Conventional, 87-octane gasoline on the Gulf weakened 0.62 cent to a discount of 19.25 cents a gallon below futures traded on the New York Mercantile Exchange at 1:52 p.m. Reformulated gasoline, or RBOB, slid 0.5 cent to a discount of 16.25 cents a gallon. Ultra-low-sulfur diesel was at a 6-cent premium to heating oil futures after falling 1.5 cents.
The 3-2-1 crack spread on the Gulf, a measure of refining profitability for gasoline and diesel fuel based on West Texas Intermediate in Cushing, Oklahoma, slipped $1.02 to $31.21 a barrel. The same spread for Light Louisiana Sweet oil dropped $1.73 to $10.71 a barrel.

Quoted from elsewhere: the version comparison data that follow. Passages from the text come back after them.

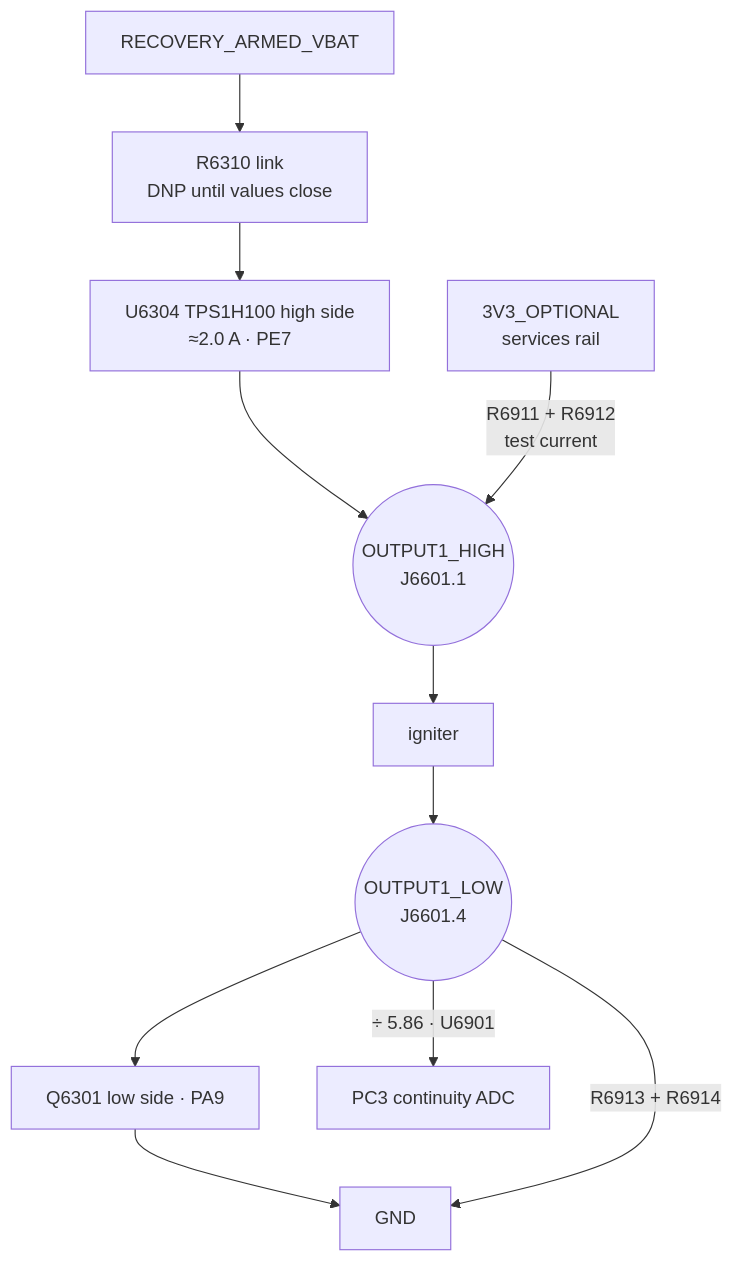
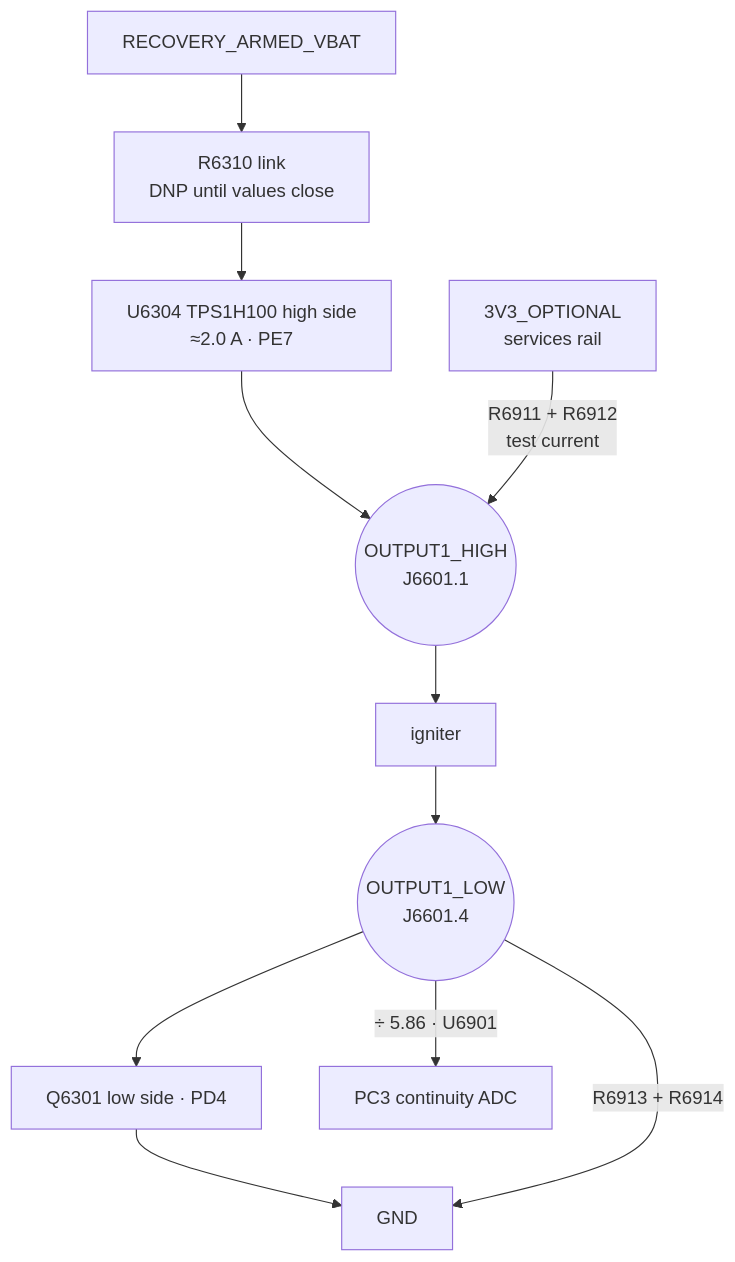
Before and after one commit to ULAS-HiPR/Ogma2: the second of 2 diagrams in docs/architecture/03-energetic-outputs.md, drawn with Mermaid. The commit also changed other lines of this file and 44 other files, not shown here.

````diff
--- a/docs/architecture/03-energetic-outputs.md
+++ b/docs/architecture/03-energetic-outputs.md
@@ -39,16 +39,16 @@
 ```mermaid
 flowchart TB
   ARM["RECOVERY_ARMED_VBAT"] --> LINK["R6310 link
 DNP until values close"] --> HS["U6304 TPS1H100 high side
 ≈2.0 A · PE7"]
   HS --> HI(("OUTPUT1_HIGH
 J6601.1"))
   SVC["3V3_OPTIONAL
 services rail"] -->|"R6911 + R6912
 test current"| HI
   HI --> IGN["igniter"] --> LO(("OUTPUT1_LOW
 J6601.4"))
-  LO --> LS["Q6301 low side · PA9"] --> G["GND"]
+  LO --> LS["Q6301 low side · PD4"] --> G["GND"]
   LO -->|"R6913 + R6914"| G
   LO -->|"÷ 5.86 · U6901"| ADC["PC3 continuity ADC"]
 ```
````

The Borger and Port Arthur refineries have a combined capacity of 456,000 barrels per day, according to data compiled by Bloomberg.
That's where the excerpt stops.